But while tribal members make up 9 percent of South Dakota’s population, Semans acknowledged that they’re a constituency often ignored. “A lot of the voters in tribal country became a little upset because candidates don’t come around here until there’s an election,” he said. “They don’t work with us when they’re in office, just when they’re running for office.”

The Senate is scheduled to vote on the Keystone XL pipeline Tuesday evening. Party leaders note that the bill is just 1 vote away from the 60 votes needed to pass.
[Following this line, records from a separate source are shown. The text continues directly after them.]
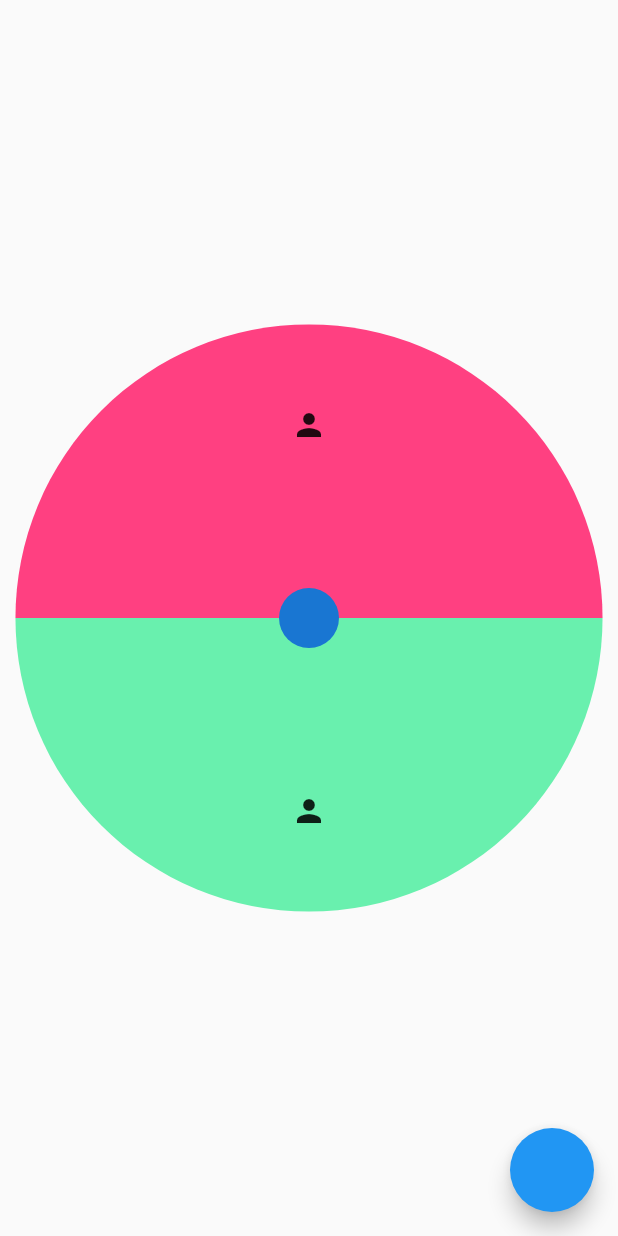
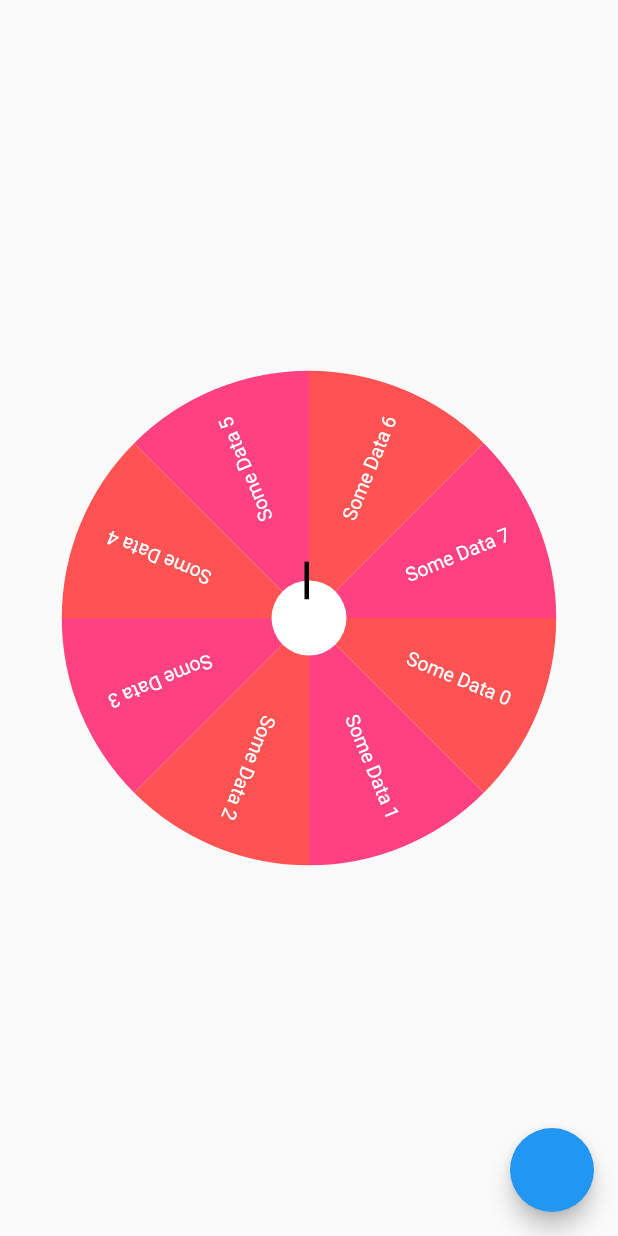
Before and after one commit to wrteam-priyansh/ui_ux, a Flutter app: the SpinWheelScreen screen opened directly, on a phone screen of 412 x 824 dp. Run offline on Flutter 3.47's test engine with Material 2 defaults, Android fonts, the phone set to English and light mode, and no system bars; our stand-ins replace cached_network_image, flutter_bloc, flutter_html, lottie, octo_image; missing offline and left inert: flutter_shapes, flutter_tex.

Commit message:
Added spin wheel but yet to detect selected index

```diff
--- a/lib/ui/screens/homeScreen.dart
+++ b/lib/ui/screens/homeScreen.dart
@@ -28,6 +28,7 @@ import 'package:ui_ux/ui/screens/refreshNestedScrollview.dart';
 import 'package:ui_ux/ui/screens/scrollDragAnimationScreen.dart';
 import 'package:ui_ux/ui/screens/selectWordAnimationScreen.dart';
 import 'package:ui_ux/ui/screens/shapesScreen.dart';
+import 'package:ui_ux/ui/screens/shoppingApp/shoppingHomeScreen.dart';
 import 'package:ui_ux/ui/screens/spinWheelScreen.dart';
 import 'package:ui_ux/ui/screens/tabBarAnimationScreen.dart';
 import 'package:ui_ux/ui/screens/tapAnimationScreen.dart';
@@ -78,6 +79,7 @@ class _HomeScreenState extends State<HomeScreen> {
     "Shapes",
     "Travel App Ux",
     "Spin Wheel",
+    "Shopping Ux"
   ];
 
   @override
@@ -170,6 +172,8 @@ class _HomeScreenState extends State<HomeScreen> {
                         builder: (context) => SpinWheelScreen(
                               screenSize: MediaQuery.of(context).size,
                             )));
+              } else if (examples[index] == "Shopping Ux") {
+                Navigator.push(context, MaterialPageRoute(builder: (context) => ShoppingHomeScreen()));
               }
               //
             },
--- a/lib/ui/screens/spinWheelScreen.dart
+++ b/lib/ui/screens/spinWheelScreen.dart
@@ -1,6 +1,7 @@
 import 'dart:math';
 
 import 'package:flutter/material.dart';
+import 'dart:math' as Math;
 
 class SpinWheelScreen extends StatefulWidget {
   final Size screenSize;
@@ -12,206 +13,196 @@ class SpinWheelScreen extends StatefulWidget {
 
 class _SpinWheelScreenState extends State<SpinWheelScreen> with TickerProviderStateMixin {
   late AnimationController spinWheelAnimationController = AnimationController(vsync: this, duration: Duration(milliseconds: 5000));
-  //..addStatusListener(spinWheelAnimationStatusListener)
-  //..addListener(spinWheelAnimationListener);
-  late Animation<double> spinWheelAnimation = Tween<double>(begin: 0, end: (numberOfRound * 360 + randomAngle)).animate(CurvedAnimation(parent: spinWheelAnimationController, curve: Curves.easeOut));
 
-  late double heightAndWidth = widget.screenSize.width * 0.95; //Same as radius
+  late Animation<double> spinWheelAnimation = Tween<double>(begin: 0, end: (360 * 5) + randomAngle).animate(CurvedAnimation(parent: spinWheelAnimationController, curve: Curves.easeOut));
 
-  int numberOfSlice = 2;
+  late double heightAndWidth = widget.screenSize.width * (0.4); //radius will be half of this
 
-  int numberOfRound = 5;
-
-  int currentRoundNumber = 0;
+  int numberOfSlice = 8;
 
   late double randomAngle = Random.secure().nextDouble() * 360;
 
-  /*
-  void spinWheelAnimationStatusListener(AnimationStatus animationStatus) {
-    //
-    if (animationStatus == AnimationStatus.dismissed || animationStatus == AnimationStatus.completed) {
-      if (currentRoundNumber < numberOfRound) {
-        spinWheelAnimationController.forward(from: 0.0);
-      } else if (currentRoundNumber == numberOfRound) {
-        spinWheelAnimationController.dispose();
-        spinWheelAnimationController = AnimationController(vsync: this, duration: Duration(milliseconds: 1000));
-        spinWheelAnimation = Tween<double>(begin: 0, end: randomAngle).animate(CurvedAnimation(parent: spinWheelAnimationController, curve: Curves.easeOut));
+  late double sliceAngle = 360 / numberOfSlice;
 
-        spinWheelAnimationController.forward(from: 0.0);
-      }
-    } else {
-      currentRoundNumber++;
-    }
-  }
-  */
-
-/*
-  void spinWheelAnimationListener() {
-    if (currentRoundNumber == numberOfRound) {
-      if (spinWheelAnimation.value > randomAngle) {
-        print("Random angle is $randomAngle");
-        spinWheelAnimationController.stop();
-      }
-    }
-  }
-  */
+  late double spinArrowSize = 25.0;
 
   @override
   void dispose() {
-    //spinWheelAnimationController.removeListener(spinWheelAnimationListener);
-    //spinWheelAnimationController.removeStatusListener(spinWheelAnimationStatusListener);
     spinWheelAnimationController.dispose();
     super.dispose();
   }
 
-  Widget _buildSlice(double initialAngle, int index) {
-    double arcAngle = (360 / numberOfSlice);
-    return Align(
-      alignment: Alignment.center,
+  Widget _buildSlice(int index) {
+    double fontSize = 13.0; //
+    return AnimatedBuilder(
+        animation: spinWheelAnimationController,
+        builder: (context, child) {
+          return Transform.rotate(
+            alignment: Alignment.topLeft,
+            angle: _degreeToRadian(sliceAngle * index + spinWheelAnimation.value),
+            child: CustomPaint(
+              //
               child: Container(
-        child: CustomPaint(
-          child: Container(
-            padding: EdgeInsets.all(heightAndWidth * 0.14),
                 height: heightAndWidth,
                 width: heightAndWidth,
+                padding: EdgeInsets.only(right: 20.0),
+                child: Transform.rotate(
+                  alignment: Alignment.topLeft,
+                  angle: _degreeToRadian(sliceAngle * (0.5)),
                   child: Container(
-              alignment: Alignment(cos((pi * (initialAngle + arcAngle * 0.5)) / 180), sin((pi * (initialAngle + arcAngle * 0.5)) / 180)), //
-              child: Transform.rotate(angle: -((pi * spinWheelAnimation.value) / 180) * 2 * pi, child: Icon(Icons.person)),
+                    alignment: Alignment.topRight,
+                    child: Transform.translate(
+                      offset: Offset(0.0, -fontSize * (0.5)),
+                      child: Text(
+                        "Some Data $index",
+                        style: TextStyle(color: Colors.white, fontSize: fontSize, height: 1.0),
                       ),
                     ),
-          painter: ArcCustomPainter(arcColor: index.isEven ? Colors.greenAccent : Colors.pinkAccent, sweepAngle: (360 / numberOfSlice), initialAngle: initialAngle),
                   ),
                 ),
+              ),
+              painter: ArcCustomPainter(angle: sliceAngle, arcColor: index.isEven ? Colors.redAccent : Colors.pinkAccent),
+            ),
           );
+        });
   }
 
   List<Widget> _buildSlices() {
     //
     List<Widget> children = [];
     for (var i = 0; i < numberOfSlice; i++) {
-      children.add(_buildSlice(i * (360 / numberOfSlice), i));
+      children.add(_buildSlice(i));
     }
     return children;
+  }
+
+  double _degreeToRadian(double angle) {
+    return (pi * angle) / 180;
+  }
+
+  double _calculateCurrentSliceAngle(int index) {
+    return ((index * sliceAngle) + spinWheelAnimation.value);
+  }
+
+  double _selectedSpinValueAngleLowerRange() {
+    return 270 - sliceAngle * (0.5);
+  }
+
+  double _selectedSpinValueAngleUpperRange() {
+    return 270 + sliceAngle * (0.5);
+  }
+
+  int _calculateSliceIndexesInRange() {
+    int selectedIndex = 0;
+    List<Map<String, dynamic>> angles = [];
+    for (var i = 0; i < numberOfSlice; i++) {
+      var currentAngle = _calculateCurrentSliceAngle(i) - 360 * 5;
+      if (currentAngle >= _selectedSpinValueAngleLowerRange() && currentAngle <= _selectedSpinValueAngleUpperRange()) {
+        angles.add(
+          {"index": i, "angleArea": false},
+        );
+      }
+
+      if ((currentAngle + sliceAngle) > _selectedSpinValueAngleLowerRange() && (currentAngle + sliceAngle) < _selectedSpinValueAngleUpperRange()) {
+        bool alreadyAdded = angles.where((element) => element['index'] == i).toList().isNotEmpty;
+        if (!alreadyAdded) {
+          angles.add(
+            {"index": i, "angleArea": true},
+          );
+        }
+      }
+    }
+
+    if (angles.length == 1) {}
+
+    return selectedIndex;
   }
 
   @override
   Widget build(BuildContext context) {
     return Scaffold(
-      floatingActionButton: FloatingActionButton(onPressed: () {
-        if (spinWheelAnimationController.isCompleted) {
-          spinWheelAnimationController.reverse();
-        } else {
-          spinWheelAnimationController.forward();
-        }
+      floatingActionButton: FloatingActionButton(onPressed: () async {
+        await spinWheelAnimationController.forward();
+
+        print("${_calculateSliceIndexesInRange()}");
       }),
-      body: Stack(
-        children: [
-          Center(
-            child: AnimatedBuilder(
-              animation: spinWheelAnimationController,
-              builder: (context, child) {
-                return Transform.rotate(
-                  angle: (pi * spinWheelAnimation.value) / 180,
-                  alignment: Alignment.center,
-                  child: Container(
+      body: Container(
+        margin: EdgeInsets.only(left: widget.screenSize.width * (0.5), top: widget.screenSize.height * (0.5)),
+        width: heightAndWidth,
         height: heightAndWidth,
-                    width: heightAndWidth,
         child: Stack(
+          clipBehavior: Clip.none,
           children: [
             ..._buildSlices(),
+            Align(
+              alignment: Alignment.topLeft,
+              child: Transform.translate(
+                offset: Offset(-spinArrowSize, -spinArrowSize),
+                child: CircleAvatar(
+                  backgroundColor: Colors.white,
+                  radius: spinArrowSize,
+                  child: Stack(
+                    clipBehavior: Clip.none,
+                    children: [
+                      Positioned(
+                        top: -spinArrowSize * (0.5),
+                        left: spinArrowSize - 3.0,
+                        child: Container(
+                          width: 3.0,
+                          height: spinArrowSize,
+                          color: Colors.black,
+                        ),
+                      ),
                     ],
                   ),
                 ),
-                );
-              },
               ),
+            )
+          ],
         ),
-          Center(
-            child: CircleAvatar(),
-          ),
-
-          /*
-                    CustomPaint(
-                      child: Container(
-                          alignment: Alignment.topLeft,
-                          padding: EdgeInsets.only(
-                            top: 150,
-                            left: 150,
-                          ),
-                          decoration: BoxDecoration(
-                            border: Border.all(),
-                          ),
-                          height: heightAndWidth,
-                          width: heightAndWidth,
-                          child: Padding(
-                            padding: const EdgeInsets.all(45),
-                            child: Icon(Icons.add),
-                          )),
-                      painter: ArcCustomPainter(arcColor: Colors.pinkAccent, sweepAngle: 90, initialAngle: 0),
-                    ),
-                    */
-
-          // CustomPaint(
-          //   child: Container(
-          //     decoration: BoxDecoration(border: Border.all(color: Colors.red)),
-          //     padding: EdgeInsets.all(heightAndWidth * 0.14),
-          //     height: heightAndWidth,
-          //     width: heightAndWidth,
-          //     child: Container(
-          //       decoration: BoxDecoration(border: Border.all(color: Colors.green)),
-          //       alignment: Alignment(cos((pi * 135) / 180), sin((pi * 135) / 180)), //
-          //       child: Icon(Icons.person),
-          //     ),
-          //   ),
-          //   painter: ArcCustomPainter(arcColor: Colors.greenAccent, sweepAngle: 90, initialAngle: 90),
-          // ),
-
-          // Center(
-          //   child: Container(
-          //     height: heightAndWidth,
-          //     width: heightAndWidth,
-          //     child: CustomPaint(
-          //       child: Text("data"),
-          //       painter: TestArcCustomPainter(arcColor: Colors.pinkAccent, sweepAngle: 90, initialAngle: 0),
-          //     ),
-          //   ),
-          // ),
-        ],
       ),
     );
   }
 }
 
-class TestArcCustomPainter extends CustomPainter {
-  final double sweepAngle;
-  final double initialAngle;
+class ArcCustomPainter extends CustomPainter {
+  final double angle;
+
   final Color arcColor;
 
-  TestArcCustomPainter({required this.sweepAngle, required this.initialAngle, required this.arcColor});
+  ArcCustomPainter({required this.angle, required this.arcColor});
 
-  double _degreeToRadian() {
-    return (sweepAngle * pi) / 180.0;
-  }
-
-  double _initialAngleToRadin() {
-    return (initialAngle * pi) / 180.0;
+  double _angleDegreeToRadian() {
+    return (angle * pi) / 180.0;
   }
 
   @override
   void paint(Canvas canvas, Size size) {
-    Paint paint = Paint()
-      ..strokeWidth = 11
-      ..color = arcColor
-      ..strokeCap = StrokeCap.round
-      ..style = PaintingStyle.fill;
+    double radius = Math.min(size.width, size.height);
 
+    Path path = _buildPath(radius: radius, angle: _angleDegreeToRadian());
+    canvas.drawPath(path, Paint()..color = arcColor);
+
+    //canvas.drawArc(Rect.fromCircle(center: Offset(size.width * (0.5), size.height * (0.5)), radius: size.width * 0.5), _initialAngleToRadin(), _degreeToRadian(), true, paint);
+  }
+
+  Path _buildPath({required double radius, required double angle}) {
     Path path = Path();
 
-    path.arcTo(Rect.fromCircle(center: Offset(size.width * (0.5), size.height * (0.5)), radius: size.width * (0.5)), 0, sweepAngle, false);
-
-    canvas.clipPath(path);
-
-    //canvas.drawArc(Rect.fromCircle(center: Offset(size.width * (0.5), size.height * (0.5)), radius: size.width * 0.5), _initialAngleToRadin(), _degreeToRadian(), true, paint);
+    path
+      ..moveTo(0, 0)
+      ..lineTo(radius, 0)
+      ..arcTo(
+        Rect.fromCircle(
+          center: Offset(0, 0),
+          radius: radius,
+        ),
+        0,
+        angle,
+        false,
+      )
+      ..close();
+    return path;
   }
 
   @override
@@ -219,34 +210,3 @@ class TestArcCustomPainter extends CustomPainter {
     return false;
   }
 }
-
-class ArcCustomPainter extends CustomPainter {
-  final double sweepAngle;
-  final double initialAngle;
-  final Color arcColor;
-
-  ArcCustomPainter({required this.sweepAngle, required this.initialAngle, required this.arcColor});
-
-  double _degreeToRadian() {
-    return (sweepAngle * pi) / 180.0;
-  }
-
-  double _initialAngleToRadin() {
-    return (initialAngle * pi) / 180.0;
-  }
-
-  @override
-  void paint(Canvas canvas, Size size) {
-    Paint paint = Paint()
-      ..strokeWidth = 11
-      ..color = arcColor
-      ..strokeCap = StrokeCap.round
-      ..style = PaintingStyle.fill;
-    canvas.drawArc(Rect.fromCircle(center: Offset(size.width * (0.5), size.height * (0.5)), radius: size.width * 0.5), _initialAngleToRadin(), _degreeToRadian(), true, paint);
-  }
-
-  @override
-  bool shouldRepaint(covariant CustomPainter oldDelegate) {
-    return false;
-  }
-}
```
Also changed, not shown: lib/ui/screens/shoppingApp/shoppingHomeScreen.dart (added, +86 -0 lines), lib/ui/screens/shoppingApp/shoppingPlayGround.dart (added, +36 -0 lines). Lines whose indentation alone changed are shown as unchanged.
John Thune (R-SD) is one of the sponsors of this week’s Senate bill to build Keystone XL and the state’s senator-elect Mike Rounds (R-SD) is a vocal supporter of the pipeline.

Semans said tribal members opposed to the pipeline have options both inside and outside the political process, including testifying before the state’s public utilities commission “about how destructive it is to our water,” suing the federal government for violating its treaties with tribe, and directly petitioning President Obama to reject the pipeline.

President Obama has suggested, but not confirmed, that he would veto the bill, but even federal approval could be stymied by courts and commissions in the states along the pipeline’s route.

Should all else fail, the Rosebud Sioux and eight other tribes in South Dakota have set up a “Spirit Camp” directly in the proposed path of the pipeline.

“We are using every alternative to protect Mother Earth,” said Semans. “We have been camped there for 6 or 7 months, and will stay until we get this resolved.”


When ThinkProgress asked about the difficulty of maintaining the camp through an abnormally frigid winter, Semans replied: “We’ll survive.”